● What to do:
Where "presentation" occurs in a line of the entries below, copy that line.

Change detection outputs
▽

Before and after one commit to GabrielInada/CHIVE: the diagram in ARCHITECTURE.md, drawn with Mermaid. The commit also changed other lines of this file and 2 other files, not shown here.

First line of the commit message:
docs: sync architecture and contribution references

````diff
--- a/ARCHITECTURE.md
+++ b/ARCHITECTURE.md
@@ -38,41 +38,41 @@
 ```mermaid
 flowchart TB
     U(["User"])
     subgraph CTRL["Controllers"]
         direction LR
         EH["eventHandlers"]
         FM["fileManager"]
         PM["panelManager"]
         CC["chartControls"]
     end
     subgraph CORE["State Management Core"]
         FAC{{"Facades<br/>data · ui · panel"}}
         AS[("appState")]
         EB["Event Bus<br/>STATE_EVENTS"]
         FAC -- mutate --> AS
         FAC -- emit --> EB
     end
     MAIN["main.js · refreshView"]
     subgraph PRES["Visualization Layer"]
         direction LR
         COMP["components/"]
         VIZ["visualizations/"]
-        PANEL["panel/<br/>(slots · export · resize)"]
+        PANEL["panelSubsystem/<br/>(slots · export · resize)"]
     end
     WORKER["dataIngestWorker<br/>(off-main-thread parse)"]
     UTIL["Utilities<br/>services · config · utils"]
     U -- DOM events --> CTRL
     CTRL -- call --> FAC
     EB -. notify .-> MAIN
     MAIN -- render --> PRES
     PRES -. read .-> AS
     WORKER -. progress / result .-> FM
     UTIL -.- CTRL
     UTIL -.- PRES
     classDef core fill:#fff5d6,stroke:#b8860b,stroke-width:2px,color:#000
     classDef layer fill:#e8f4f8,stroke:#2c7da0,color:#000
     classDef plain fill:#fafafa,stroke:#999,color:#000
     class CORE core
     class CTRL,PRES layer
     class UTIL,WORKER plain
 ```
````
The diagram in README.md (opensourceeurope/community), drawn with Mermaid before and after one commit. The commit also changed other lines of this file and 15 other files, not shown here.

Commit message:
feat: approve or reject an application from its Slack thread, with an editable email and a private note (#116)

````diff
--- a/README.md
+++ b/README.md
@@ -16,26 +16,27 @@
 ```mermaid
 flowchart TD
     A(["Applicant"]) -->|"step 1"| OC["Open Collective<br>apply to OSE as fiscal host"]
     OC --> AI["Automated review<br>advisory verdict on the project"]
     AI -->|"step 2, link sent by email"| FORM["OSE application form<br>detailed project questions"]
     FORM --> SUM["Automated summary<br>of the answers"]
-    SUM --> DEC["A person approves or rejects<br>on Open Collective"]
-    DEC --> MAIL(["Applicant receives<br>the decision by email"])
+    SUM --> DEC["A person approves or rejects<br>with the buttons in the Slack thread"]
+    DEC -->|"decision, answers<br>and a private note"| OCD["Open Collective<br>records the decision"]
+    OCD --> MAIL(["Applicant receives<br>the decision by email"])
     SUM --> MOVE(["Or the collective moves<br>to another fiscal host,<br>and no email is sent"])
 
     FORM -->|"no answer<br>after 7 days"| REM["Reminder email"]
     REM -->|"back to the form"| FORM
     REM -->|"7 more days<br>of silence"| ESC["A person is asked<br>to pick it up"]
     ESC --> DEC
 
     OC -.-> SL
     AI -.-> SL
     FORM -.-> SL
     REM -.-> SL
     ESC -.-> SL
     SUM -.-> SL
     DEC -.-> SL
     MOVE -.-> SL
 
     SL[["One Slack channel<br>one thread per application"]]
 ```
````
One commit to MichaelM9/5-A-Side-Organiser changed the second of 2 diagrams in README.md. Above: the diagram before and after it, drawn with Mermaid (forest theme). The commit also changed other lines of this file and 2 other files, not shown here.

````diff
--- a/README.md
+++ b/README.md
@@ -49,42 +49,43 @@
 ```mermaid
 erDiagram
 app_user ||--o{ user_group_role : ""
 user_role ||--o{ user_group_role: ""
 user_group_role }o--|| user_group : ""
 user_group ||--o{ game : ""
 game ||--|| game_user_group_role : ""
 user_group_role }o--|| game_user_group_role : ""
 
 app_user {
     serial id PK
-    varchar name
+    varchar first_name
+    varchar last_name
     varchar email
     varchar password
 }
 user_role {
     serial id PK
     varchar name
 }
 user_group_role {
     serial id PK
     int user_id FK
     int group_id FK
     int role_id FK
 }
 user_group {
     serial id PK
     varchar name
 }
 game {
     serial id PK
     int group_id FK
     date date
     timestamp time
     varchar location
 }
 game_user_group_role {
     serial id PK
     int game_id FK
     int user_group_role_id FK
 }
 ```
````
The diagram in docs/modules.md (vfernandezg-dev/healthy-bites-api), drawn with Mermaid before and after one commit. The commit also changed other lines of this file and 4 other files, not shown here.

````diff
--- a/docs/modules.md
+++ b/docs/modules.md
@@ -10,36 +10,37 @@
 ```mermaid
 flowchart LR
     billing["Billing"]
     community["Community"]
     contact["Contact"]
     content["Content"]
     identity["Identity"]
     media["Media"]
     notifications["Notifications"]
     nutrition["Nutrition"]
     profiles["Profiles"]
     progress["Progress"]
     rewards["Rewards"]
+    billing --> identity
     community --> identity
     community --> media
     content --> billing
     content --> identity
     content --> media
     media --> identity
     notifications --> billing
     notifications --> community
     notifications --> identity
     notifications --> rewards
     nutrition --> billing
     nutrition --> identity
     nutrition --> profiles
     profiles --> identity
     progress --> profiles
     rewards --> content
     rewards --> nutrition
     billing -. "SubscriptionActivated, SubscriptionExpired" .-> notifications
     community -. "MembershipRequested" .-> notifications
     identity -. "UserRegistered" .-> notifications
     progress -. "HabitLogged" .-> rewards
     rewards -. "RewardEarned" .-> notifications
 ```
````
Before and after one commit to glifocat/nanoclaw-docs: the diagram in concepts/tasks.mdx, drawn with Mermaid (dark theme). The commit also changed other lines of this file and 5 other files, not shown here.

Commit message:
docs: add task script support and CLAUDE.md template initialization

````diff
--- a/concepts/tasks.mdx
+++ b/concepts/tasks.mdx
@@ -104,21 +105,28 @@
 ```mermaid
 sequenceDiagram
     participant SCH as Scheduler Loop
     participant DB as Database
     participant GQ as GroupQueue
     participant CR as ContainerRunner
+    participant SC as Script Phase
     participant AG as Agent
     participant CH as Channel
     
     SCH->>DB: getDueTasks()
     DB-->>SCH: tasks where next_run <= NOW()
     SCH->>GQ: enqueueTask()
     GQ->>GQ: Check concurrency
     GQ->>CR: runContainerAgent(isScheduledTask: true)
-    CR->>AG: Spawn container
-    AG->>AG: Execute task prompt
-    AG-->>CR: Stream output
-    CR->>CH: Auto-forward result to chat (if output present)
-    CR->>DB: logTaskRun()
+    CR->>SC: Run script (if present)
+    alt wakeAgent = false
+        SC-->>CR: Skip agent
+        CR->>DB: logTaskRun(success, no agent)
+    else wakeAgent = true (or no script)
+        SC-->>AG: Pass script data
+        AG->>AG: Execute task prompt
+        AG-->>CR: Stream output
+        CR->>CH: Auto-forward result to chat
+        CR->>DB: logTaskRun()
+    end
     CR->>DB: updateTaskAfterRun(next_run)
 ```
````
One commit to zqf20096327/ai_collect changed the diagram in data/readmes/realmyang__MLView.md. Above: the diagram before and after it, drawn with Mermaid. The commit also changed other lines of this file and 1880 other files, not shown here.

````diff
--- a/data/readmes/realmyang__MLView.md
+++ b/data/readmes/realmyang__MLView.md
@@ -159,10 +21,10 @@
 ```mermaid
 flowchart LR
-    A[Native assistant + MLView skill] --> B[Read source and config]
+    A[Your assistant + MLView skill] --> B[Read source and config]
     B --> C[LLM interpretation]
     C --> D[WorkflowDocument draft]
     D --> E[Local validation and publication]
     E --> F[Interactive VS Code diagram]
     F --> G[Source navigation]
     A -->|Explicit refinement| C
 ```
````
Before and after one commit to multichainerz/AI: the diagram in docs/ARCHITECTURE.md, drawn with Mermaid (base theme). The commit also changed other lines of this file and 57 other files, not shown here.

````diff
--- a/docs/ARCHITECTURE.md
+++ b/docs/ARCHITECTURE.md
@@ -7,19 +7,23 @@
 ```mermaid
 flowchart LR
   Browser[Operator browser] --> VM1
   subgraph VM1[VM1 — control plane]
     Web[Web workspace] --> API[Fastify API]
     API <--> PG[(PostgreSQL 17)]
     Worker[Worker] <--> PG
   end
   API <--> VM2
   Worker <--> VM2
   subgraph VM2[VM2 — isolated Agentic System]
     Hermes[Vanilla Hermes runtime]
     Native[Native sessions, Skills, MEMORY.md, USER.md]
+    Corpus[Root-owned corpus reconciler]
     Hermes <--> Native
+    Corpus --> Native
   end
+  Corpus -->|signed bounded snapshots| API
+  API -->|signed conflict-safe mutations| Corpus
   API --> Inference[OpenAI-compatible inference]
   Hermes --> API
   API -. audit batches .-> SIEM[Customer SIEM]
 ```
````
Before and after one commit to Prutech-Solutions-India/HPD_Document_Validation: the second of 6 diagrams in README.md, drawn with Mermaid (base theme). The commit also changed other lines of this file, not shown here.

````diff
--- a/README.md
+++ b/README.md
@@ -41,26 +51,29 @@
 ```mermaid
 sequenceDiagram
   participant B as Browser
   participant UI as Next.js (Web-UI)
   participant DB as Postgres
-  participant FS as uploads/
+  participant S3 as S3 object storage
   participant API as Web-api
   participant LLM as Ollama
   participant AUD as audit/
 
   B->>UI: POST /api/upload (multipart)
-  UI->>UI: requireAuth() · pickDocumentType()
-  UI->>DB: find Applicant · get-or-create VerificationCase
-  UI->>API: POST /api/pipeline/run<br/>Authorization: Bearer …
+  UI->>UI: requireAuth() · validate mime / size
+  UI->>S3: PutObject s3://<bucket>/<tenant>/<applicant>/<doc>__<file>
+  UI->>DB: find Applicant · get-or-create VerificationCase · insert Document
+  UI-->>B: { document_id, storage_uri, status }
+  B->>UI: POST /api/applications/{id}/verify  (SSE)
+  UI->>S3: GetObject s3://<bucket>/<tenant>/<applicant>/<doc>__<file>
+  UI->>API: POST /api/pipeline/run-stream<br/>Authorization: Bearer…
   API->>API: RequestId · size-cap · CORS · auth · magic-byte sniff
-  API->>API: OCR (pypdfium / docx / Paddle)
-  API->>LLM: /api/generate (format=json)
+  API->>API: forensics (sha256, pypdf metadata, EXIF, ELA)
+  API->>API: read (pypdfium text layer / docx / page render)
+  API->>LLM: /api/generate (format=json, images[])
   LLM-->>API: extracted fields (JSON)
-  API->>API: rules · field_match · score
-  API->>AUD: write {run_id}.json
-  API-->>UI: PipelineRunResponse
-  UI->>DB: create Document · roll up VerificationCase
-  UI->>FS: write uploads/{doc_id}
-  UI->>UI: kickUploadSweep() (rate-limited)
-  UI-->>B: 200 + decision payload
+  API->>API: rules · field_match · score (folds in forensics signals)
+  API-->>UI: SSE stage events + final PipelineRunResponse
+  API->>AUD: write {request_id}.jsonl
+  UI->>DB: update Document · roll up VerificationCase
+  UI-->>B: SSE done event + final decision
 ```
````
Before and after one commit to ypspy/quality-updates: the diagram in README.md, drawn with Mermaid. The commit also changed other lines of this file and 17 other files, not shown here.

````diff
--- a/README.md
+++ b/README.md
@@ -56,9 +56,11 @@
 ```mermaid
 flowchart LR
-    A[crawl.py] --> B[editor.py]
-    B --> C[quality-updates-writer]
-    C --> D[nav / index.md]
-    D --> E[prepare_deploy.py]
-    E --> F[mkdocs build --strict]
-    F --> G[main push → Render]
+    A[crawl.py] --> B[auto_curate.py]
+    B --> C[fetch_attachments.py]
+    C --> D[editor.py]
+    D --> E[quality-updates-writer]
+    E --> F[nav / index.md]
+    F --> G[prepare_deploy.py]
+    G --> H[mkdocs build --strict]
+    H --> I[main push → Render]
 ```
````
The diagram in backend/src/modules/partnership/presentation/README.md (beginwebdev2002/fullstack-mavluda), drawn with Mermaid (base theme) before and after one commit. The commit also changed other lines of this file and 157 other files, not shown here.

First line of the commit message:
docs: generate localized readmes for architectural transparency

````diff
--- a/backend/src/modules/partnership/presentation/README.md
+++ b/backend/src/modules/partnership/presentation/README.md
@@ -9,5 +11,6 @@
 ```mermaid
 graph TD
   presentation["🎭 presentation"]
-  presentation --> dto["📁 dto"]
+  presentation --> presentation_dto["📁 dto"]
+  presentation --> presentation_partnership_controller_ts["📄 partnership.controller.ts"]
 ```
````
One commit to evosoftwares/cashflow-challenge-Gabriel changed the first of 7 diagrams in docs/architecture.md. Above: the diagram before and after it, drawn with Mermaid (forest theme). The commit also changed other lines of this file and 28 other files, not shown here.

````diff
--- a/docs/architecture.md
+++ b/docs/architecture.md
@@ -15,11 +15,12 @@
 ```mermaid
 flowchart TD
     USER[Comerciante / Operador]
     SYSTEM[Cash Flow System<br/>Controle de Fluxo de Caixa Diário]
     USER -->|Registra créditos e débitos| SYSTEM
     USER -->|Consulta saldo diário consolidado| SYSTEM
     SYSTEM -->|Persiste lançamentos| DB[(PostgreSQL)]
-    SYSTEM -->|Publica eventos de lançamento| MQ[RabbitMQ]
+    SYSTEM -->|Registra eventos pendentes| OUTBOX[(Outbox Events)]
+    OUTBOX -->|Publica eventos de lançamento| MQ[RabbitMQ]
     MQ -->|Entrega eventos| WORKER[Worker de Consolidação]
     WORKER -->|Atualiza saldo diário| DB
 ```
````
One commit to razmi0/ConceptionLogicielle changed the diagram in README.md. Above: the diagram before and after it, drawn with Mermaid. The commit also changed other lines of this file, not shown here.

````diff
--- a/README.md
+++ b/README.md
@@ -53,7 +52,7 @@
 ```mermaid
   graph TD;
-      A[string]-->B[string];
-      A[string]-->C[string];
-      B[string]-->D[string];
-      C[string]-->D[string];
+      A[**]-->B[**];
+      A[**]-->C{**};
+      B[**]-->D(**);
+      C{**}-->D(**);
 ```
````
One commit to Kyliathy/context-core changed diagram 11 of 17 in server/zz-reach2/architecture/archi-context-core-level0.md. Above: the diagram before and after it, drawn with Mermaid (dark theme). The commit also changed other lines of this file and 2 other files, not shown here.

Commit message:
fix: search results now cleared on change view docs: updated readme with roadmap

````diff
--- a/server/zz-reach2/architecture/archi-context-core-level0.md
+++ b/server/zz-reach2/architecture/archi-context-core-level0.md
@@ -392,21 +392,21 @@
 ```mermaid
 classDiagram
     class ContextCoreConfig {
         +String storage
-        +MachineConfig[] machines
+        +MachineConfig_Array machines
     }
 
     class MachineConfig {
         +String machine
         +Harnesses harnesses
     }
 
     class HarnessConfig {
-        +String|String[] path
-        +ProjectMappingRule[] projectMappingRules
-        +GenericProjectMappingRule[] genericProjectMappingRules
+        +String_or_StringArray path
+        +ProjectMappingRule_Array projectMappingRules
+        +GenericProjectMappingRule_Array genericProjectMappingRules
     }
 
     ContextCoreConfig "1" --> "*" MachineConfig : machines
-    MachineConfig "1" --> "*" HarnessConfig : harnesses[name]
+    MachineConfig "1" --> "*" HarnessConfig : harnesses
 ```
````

△

● Written solution:
The diagram in backend/src/modules/partnership/presentation/README.md (beginwebdev2002/fullstack-mavluda), drawn with Mermaid (base theme) before and after one commit. The commit also changed other lines of this file and 157 other files, not shown here.
--- a/backend/src/modules/partnership/presentation/README.md
+++ b/backend/src/modules/partnership/presentation/README.md
   presentation["🎭 presentation"]
-  presentation --> dto["📁 dto"]
+  presentation --> presentation_dto["📁 dto"]
+  presentation --> presentation_partnership_controller_ts["📄 partnership.controller.ts"]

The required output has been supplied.